Your assignment
Show all lines from the listing below that contain "stweight".

Records

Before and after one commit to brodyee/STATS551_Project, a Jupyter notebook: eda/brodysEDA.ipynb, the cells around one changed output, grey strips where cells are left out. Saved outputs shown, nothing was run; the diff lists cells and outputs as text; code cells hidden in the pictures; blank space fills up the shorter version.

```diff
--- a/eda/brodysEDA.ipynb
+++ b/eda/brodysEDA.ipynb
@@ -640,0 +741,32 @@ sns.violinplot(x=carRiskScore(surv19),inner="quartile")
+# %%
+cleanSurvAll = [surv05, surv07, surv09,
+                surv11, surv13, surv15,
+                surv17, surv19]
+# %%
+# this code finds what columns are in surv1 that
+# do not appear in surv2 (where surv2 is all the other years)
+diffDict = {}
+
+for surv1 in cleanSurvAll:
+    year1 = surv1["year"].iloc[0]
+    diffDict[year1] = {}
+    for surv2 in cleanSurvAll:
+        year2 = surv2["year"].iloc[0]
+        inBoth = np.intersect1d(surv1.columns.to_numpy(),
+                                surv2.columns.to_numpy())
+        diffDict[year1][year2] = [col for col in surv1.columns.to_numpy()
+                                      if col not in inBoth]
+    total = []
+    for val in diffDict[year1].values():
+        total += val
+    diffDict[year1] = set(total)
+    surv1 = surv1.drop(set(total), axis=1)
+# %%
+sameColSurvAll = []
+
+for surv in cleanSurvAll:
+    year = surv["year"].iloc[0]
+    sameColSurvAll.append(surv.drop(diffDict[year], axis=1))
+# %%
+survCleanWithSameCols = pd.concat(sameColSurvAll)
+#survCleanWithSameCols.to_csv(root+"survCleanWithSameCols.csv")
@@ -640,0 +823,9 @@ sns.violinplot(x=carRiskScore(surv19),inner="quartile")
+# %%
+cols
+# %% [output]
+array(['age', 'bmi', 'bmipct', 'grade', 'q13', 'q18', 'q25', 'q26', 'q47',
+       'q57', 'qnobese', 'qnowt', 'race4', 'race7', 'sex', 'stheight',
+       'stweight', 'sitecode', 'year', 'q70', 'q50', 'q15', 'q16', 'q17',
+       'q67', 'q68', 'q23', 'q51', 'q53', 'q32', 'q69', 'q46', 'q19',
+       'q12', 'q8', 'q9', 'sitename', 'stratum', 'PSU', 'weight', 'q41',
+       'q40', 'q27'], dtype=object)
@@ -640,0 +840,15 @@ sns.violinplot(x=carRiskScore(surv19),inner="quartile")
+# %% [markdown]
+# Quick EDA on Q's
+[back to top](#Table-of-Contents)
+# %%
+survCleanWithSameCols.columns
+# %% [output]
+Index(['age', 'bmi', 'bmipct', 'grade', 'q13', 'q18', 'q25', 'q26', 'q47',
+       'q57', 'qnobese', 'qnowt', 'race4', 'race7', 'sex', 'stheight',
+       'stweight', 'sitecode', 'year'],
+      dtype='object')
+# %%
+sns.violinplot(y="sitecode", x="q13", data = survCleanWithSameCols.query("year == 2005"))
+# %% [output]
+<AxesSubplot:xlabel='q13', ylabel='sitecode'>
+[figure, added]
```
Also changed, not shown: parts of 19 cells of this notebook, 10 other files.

==

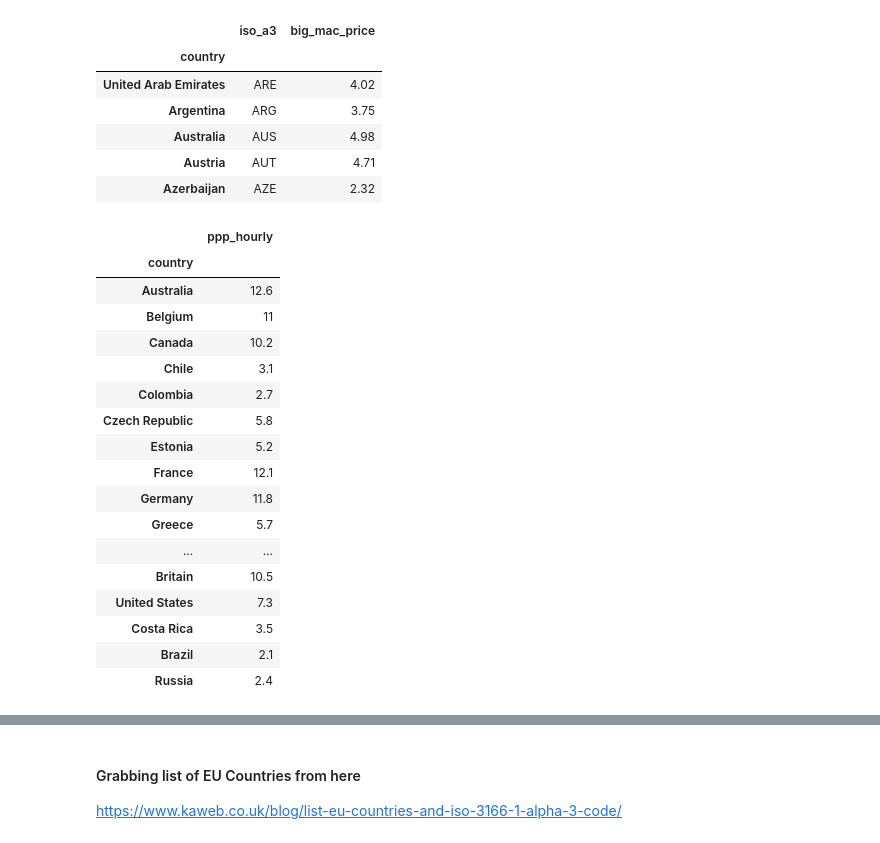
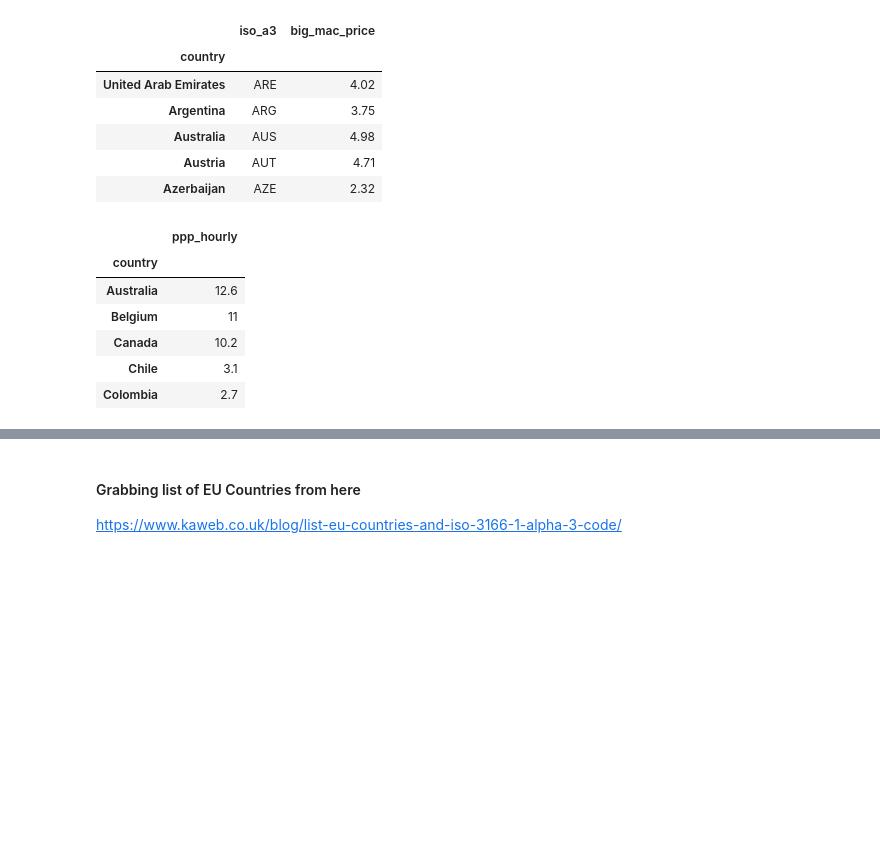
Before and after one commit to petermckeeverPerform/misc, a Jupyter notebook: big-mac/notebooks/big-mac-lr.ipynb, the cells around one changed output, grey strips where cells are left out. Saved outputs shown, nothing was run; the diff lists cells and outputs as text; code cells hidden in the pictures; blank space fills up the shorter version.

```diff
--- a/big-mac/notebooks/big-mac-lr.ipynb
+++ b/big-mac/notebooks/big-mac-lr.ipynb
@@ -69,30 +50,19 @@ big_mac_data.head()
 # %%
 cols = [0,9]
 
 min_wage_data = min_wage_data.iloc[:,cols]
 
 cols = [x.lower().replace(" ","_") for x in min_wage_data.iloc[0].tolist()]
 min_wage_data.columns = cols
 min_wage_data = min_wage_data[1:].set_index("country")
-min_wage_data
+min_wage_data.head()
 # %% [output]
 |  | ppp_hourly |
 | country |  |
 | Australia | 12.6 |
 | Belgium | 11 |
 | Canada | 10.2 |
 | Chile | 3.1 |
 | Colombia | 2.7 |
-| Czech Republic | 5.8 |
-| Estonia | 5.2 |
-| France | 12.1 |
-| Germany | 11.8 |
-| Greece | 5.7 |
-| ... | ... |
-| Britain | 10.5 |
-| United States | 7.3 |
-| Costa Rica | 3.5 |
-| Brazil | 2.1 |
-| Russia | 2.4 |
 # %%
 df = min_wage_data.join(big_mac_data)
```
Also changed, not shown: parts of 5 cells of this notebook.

Result of this exercise
+       'stweight', 'sitecode', 'year', 'q70', 'q50', 'q15', 'q16', 'q17',
+       'stweight', 'sitecode', 'year'],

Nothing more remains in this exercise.